Courage is not the absence of fear, but rather the judgment that something else is more important than fear. – Ambrose Redmoon
Oh, Rich… Marv… Sim… Reg… Oh, Lucky, whatever your name is… He’s a man of many handles, some rather unfortunate ones, too, as well as a bit of a mess, but a lovable one he is, at that. Richmond “Lucky” Lucklighter is a pretty simplicated man, when it comes down to figuring him out—straightforward but complicated at the same time.
Lucky and his partner in the SNB, Bo Schollenberger, are back in Eden Winters’ Collusion, the sequel to Diversion, and this time they’re taking on the gray market in the prescription drug industry. The what? Yes, that’s what I said; not the black market, the gray market. Who knew?

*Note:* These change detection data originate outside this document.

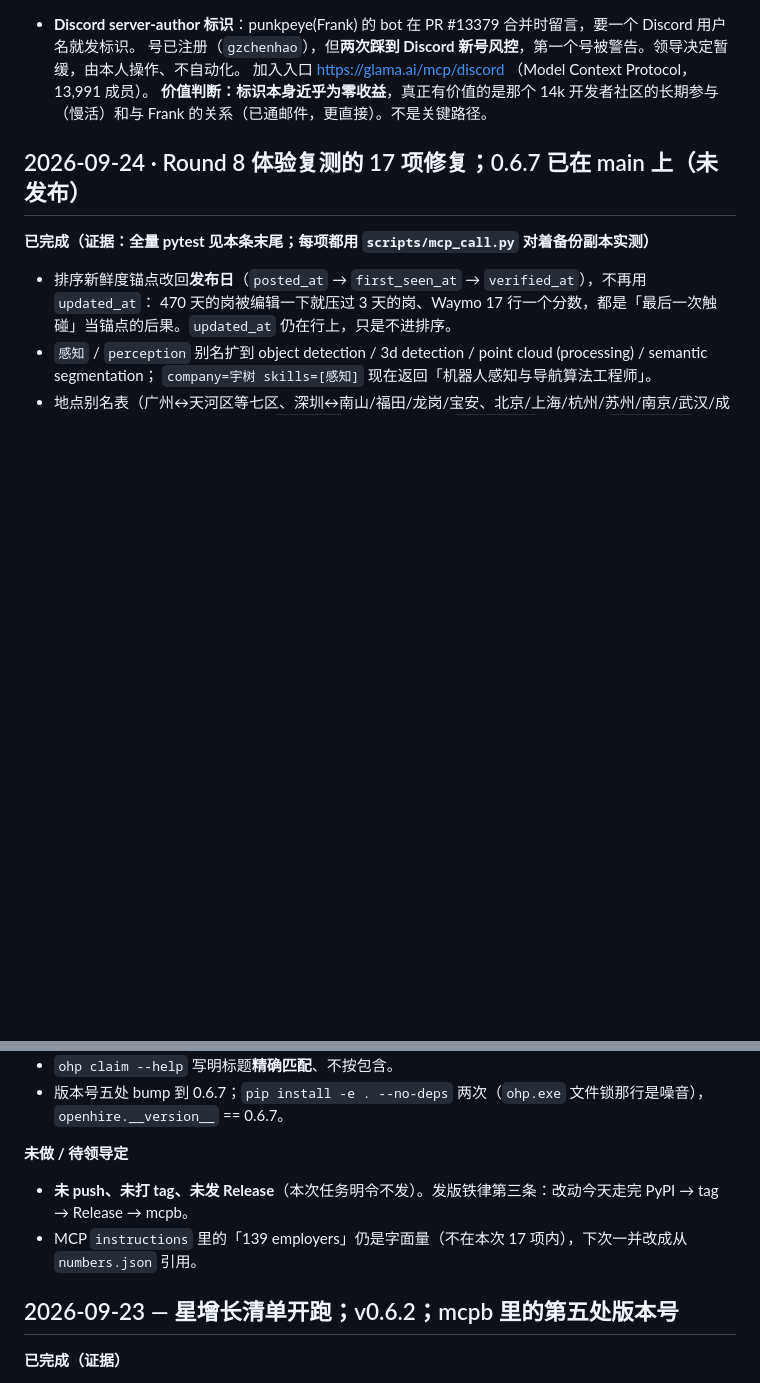
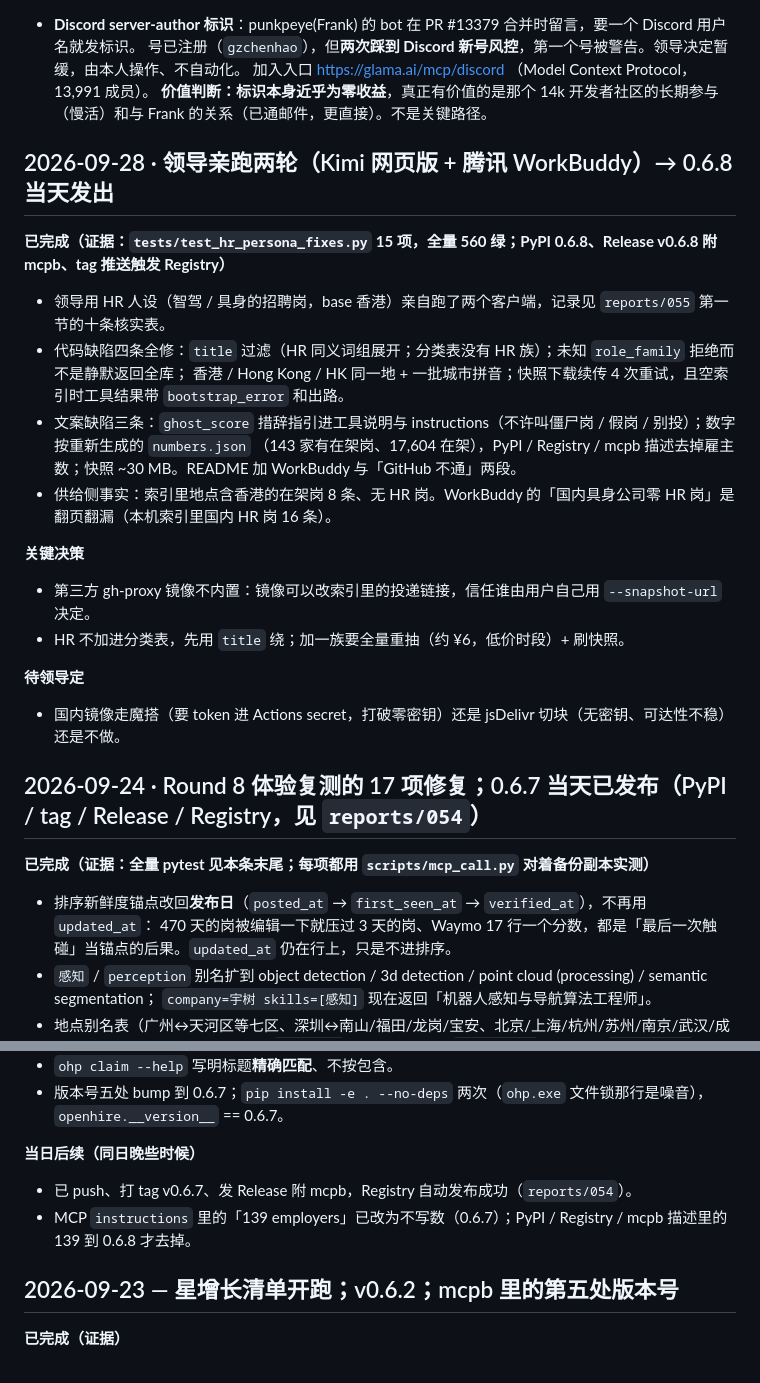
Before and after one commit to gzchenhao/openhire, a Markdown page: PROGRESS.md, 2 parts joined by grey strips. GitHub-like rendering; blank space fills up the shorter version.

```diff
--- a/PROGRESS.md
+++ b/PROGRESS.md
@@ -9,7 +9,24 @@
   加入入口 https://glama.ai/mcp/discord （Model Context Protocol，13,991 成员）。
   **价值判断：标识本身近乎为零收益**，真正有价值的是那个 14k 开发者社区的长期参与（慢活）和与 Frank 的关系（已通邮件，更直接）。不是关键路径。
 
-## 2026-09-24 · Round 8 体验复测的 17 项修复；0.6.7 已在 main 上（未发布）
+## 2026-09-28 · 领导亲跑两轮（Kimi 网页版 + 腾讯 WorkBuddy）→ 0.6.8 当天发出
+
+**已完成（证据：`tests/test_hr_persona_fixes.py` 15 项，全量 560 绿；PyPI 0.6.8、Release v0.6.8 附 mcpb、tag 推送触发 Registry）**
+- 领导用 HR 人设（智驾 / 具身的招聘岗，base 香港）亲自跑了两个客户端，记录见 `reports/055` 第一节的十条核实表。
+- 代码缺陷四条全修：`title` 过滤（HR 同义词组展开；分类表没有 HR 族）；未知 `role_family` 拒绝而不是静默返回全库；
+  香港 / Hong Kong / HK 同一地 + 一批城市拼音；快照下载续传 4 次重试，且空索引时工具结果带 `bootstrap_error` 和出路。
+- 文案缺陷三条：`ghost_score` 措辞指引进工具说明与 instructions（不许叫僵尸岗 / 假岗 / 别投）；数字按重新生成的 `numbers.json`
+  （143 家有在架岗、17,604 在架），PyPI / Registry / mcpb 描述去掉雇主数；快照 ~30 MB。README 加 WorkBuddy 与「GitHub 不通」两段。
+- 供给侧事实：索引里地点含香港的在架岗 8 条、无 HR 岗。WorkBuddy 的「国内具身公司零 HR 岗」是翻页翻漏（本机索引里国内 HR 岗 16 条）。
+
+**关键决策**
+- 第三方 gh-proxy 镜像不内置：镜像可以改索引里的投递链接，信任谁由用户自己用 `--snapshot-url` 决定。
+- HR 不加进分类表，先用 `title` 绕；加一族要全量重抽（约 ¥6，低价时段）+ 刷快照。
+
+**待领导定**
+- 国内镜像走魔搭（要 token 进 Actions secret，打破零密钥）还是 jsDelivr 切块（无密钥、可达性不稳）还是不做。
+
+## 2026-09-24 · Round 8 体验复测的 17 项修复；0.6.7 当天已发布（PyPI / tag / Release / Registry，见 `reports/054`）
 
 **已完成（证据：全量 pytest 见本条末尾；每项都用 `scripts/mcp_call.py` 对着备份副本实测）**
 - 排序新鲜度锚点改回**发布日**（`posted_at` → `first_seen_at` → `verified_at`），不再用 `updated_at`：
@@ -30,9 +47,9 @@
 - `ohp claim --help` 写明标题**精确匹配**、不按包含。
 - 版本号五处 bump 到 0.6.7；`pip install -e . --no-deps` 两次（`ohp.exe` 文件锁那行是噪音），`openhire.__version__` == 0.6.7。
 
-**未做 / 待领导定**
-- **未 push、未打 tag、未发 Release**（本次任务明令不发）。发版铁律第三条：改动今天走完 PyPI → tag → Release → mcpb。
-- MCP `instructions` 里的「139 employers」仍是字面量（不在本次 17 项内），下次一并改成从 `numbers.json` 引用。
+**当日后续（同日晚些时候）**
+- 已 push、打 tag v0.6.7、发 Release 附 mcpb，Registry 自动发布成功（`reports/054`）。
+- MCP `instructions` 里的「139 employers」已改为不写数（0.6.7）；PyPI / Registry / mcpb 描述里的 139 到 0.6.8 才去掉。
 
 ## 2026-09-23 — 星增长清单开跑；v0.6.2；mcpb 里的第五处版本号
 
```
Also changed, not shown: CLAUDE.md (+11 -2 lines), reports/055-领导亲跑两轮与0.6.8.md (added, +67 -0 lines).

Not me, so not only was this book entertaining, it was also educational.
Seems there’s a critical shortage of some very crucial drugs in the United States, a shortage that’s being made much worse by the fact there are wholesalers and middlemen who’re buying up those limited supplies and essentially holding them hostage until they can be sold at horribly inflated prices for huge profits. But here’s the kicker: it’s not illegal. Immoral, yes, but not illegal.

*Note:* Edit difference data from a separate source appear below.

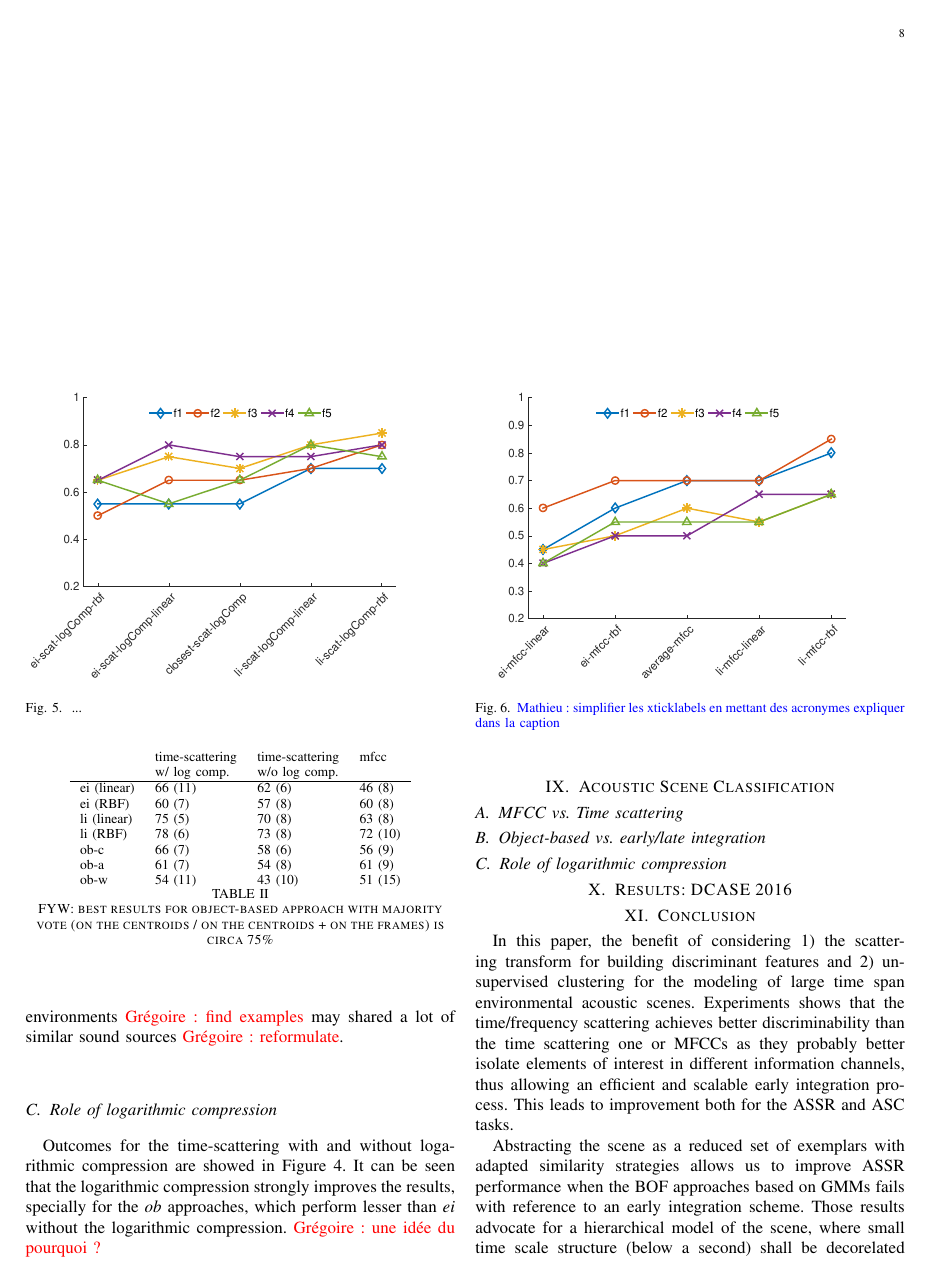
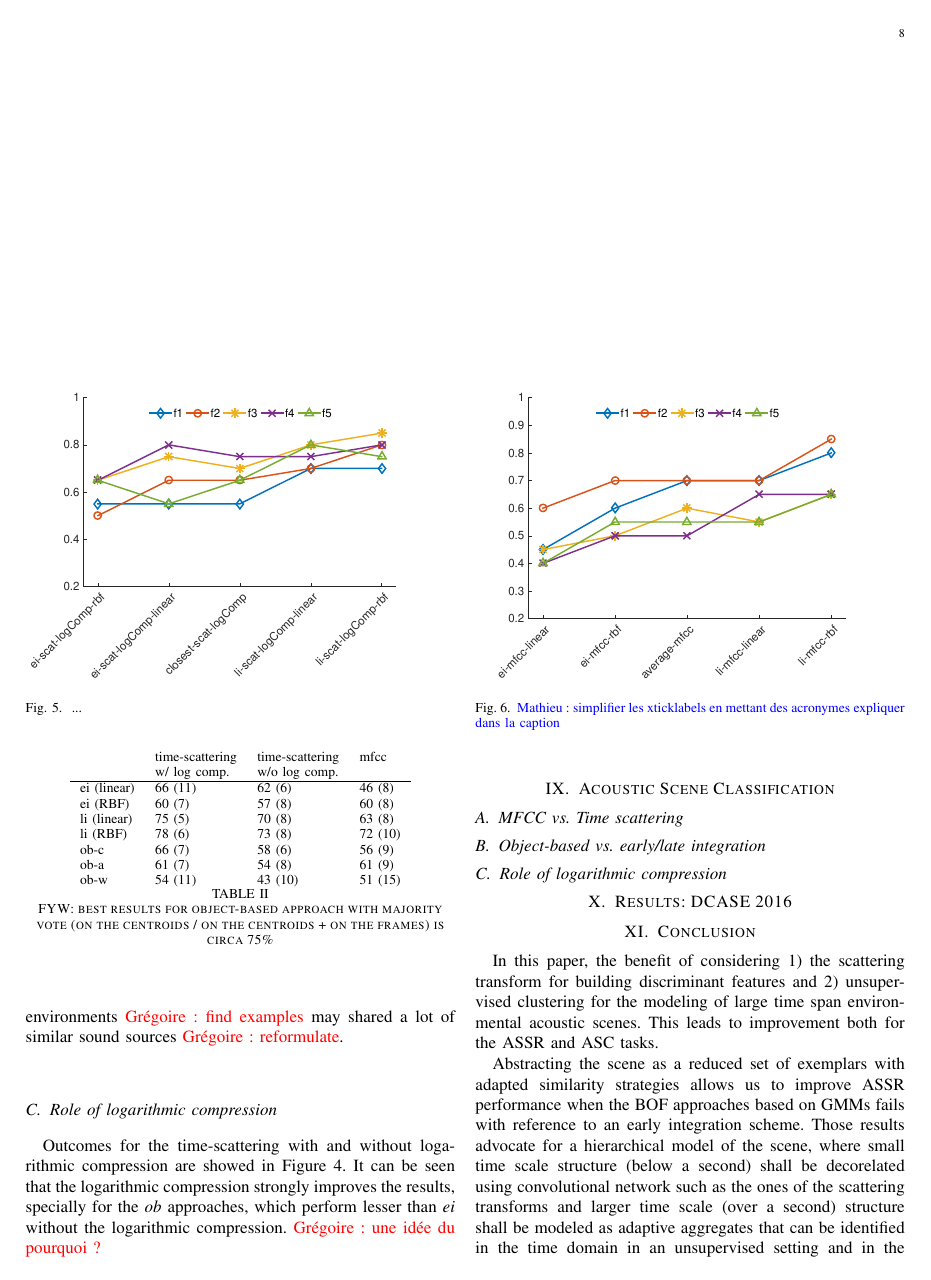
Before and after one commit to mathieulagrange/paperRelevanceBasedSimilarity, a LaTeX paper (paper/structureScene.tex): page 8 of 10. Compiled offline with pdfLaTeX.

Commit message:
remove mention to time-frequency scattering

```diff
--- a/paper/structureScene.tex
+++ b/paper/structureScene.tex
@@ -596,7 +596,8 @@ ob-w         & 54 (11)        & 43 (10) & 51 (15)   \\
 
 \section{Conclusion}
 
-In this paper, the benefit of considering 1) the scattering transform for building discriminant features and 2) unsupervised clustering for the modeling of large time span environmental acoustic scenes. Experiments shows that the time/frequency scattering achieves better discriminability than the time scattering one or MFCCs as they probably better isolate elements of interest in different information channels, thus allowing an efficient and scalable early integration process. This leads to improvement both for the ASSR and ASC tasks.
+In this paper, the benefit of considering 1) the scattering transform for building discriminant features and 2) unsupervised clustering for the modeling of large time span environmental acoustic scenes.
+This leads to improvement both for the ASSR and ASC tasks.
 
 Abstracting the scene as a reduced set of exemplars with adapted similarity strategies allows us to improve ASSR performance when the BOF approaches based on GMMs fails with reference to an early integration scheme. Those results advocate for a hierarchical model of the scene, where small time scale structure  (below a second) shall be decorelated using convolutional network such as the ones of the scattering transforms and larger time scale (over a second) structure shall be modeled as adaptive aggregates that can be identified in the time domain in an unsupervised setting and in the features domain in the supervised case (provided that the dimensionality is sufficiently high).
 
```
Also changed, not shown: paper/structureScene.tex (2 more changed lines).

Lucky and Bo end up at a children’s hospital this time, posing as employees to try to discover the supplier that’s not only behind the price gouging but is also guilty of exacerbating the problem of the already short supply of the cancer drugs the hospital’s patients so desperately need. Desperation definitely becomes the name of the game this time around, especially when doctors turn to desperate measures, with the best of intentions but with disastrous results for the young patients who end up paying far too steep a price for the substitute foreign meds their given.
Bo’s full immersion in the assigned job of prescription drug buyer for the hospital comes at its own price for the man whose heart never does anything by halves. Paired with the frustration of few to no clues on how to fix the problems in a system where no real crime is being committed, it causes its share of problems between him and Lucky at work. It also adds no small amount of pressure to their already shaky relationship outside of the job. If they’re even in a relationship. Lucky contemplates this a lot along the way, trying to convince himself they’re just co-workers with benefits, but nursing a steady fear that they’re very much more.
Action and danger play out against the growing evidence that Lucky’s heart is caught up in something his head hasn’t quite deciphered yet—namely that Bo is the someone he not only loves but needs in a way he’s entirely unfamiliar with. That’s the very definition of fear for a man whose existence is based on questioning everything, trusting no one, and depending solely upon himself and his own smarts for survival, which is only slightly ironic for a man who’s legally dead. But the very definition of courage for Lucky is coming to the realization that Bo is far more important to him than the fear that might cause him to lose the man who’s come to define home. Seems like Bo just keeps saving Lucky from himself.
If you read Diversion and loved it, you won’t want to miss out on Collusion. Eden Winters has delivered Lucky and Bo to a new place in their relationship, and I’m pretty anxious to see where they’ll go next.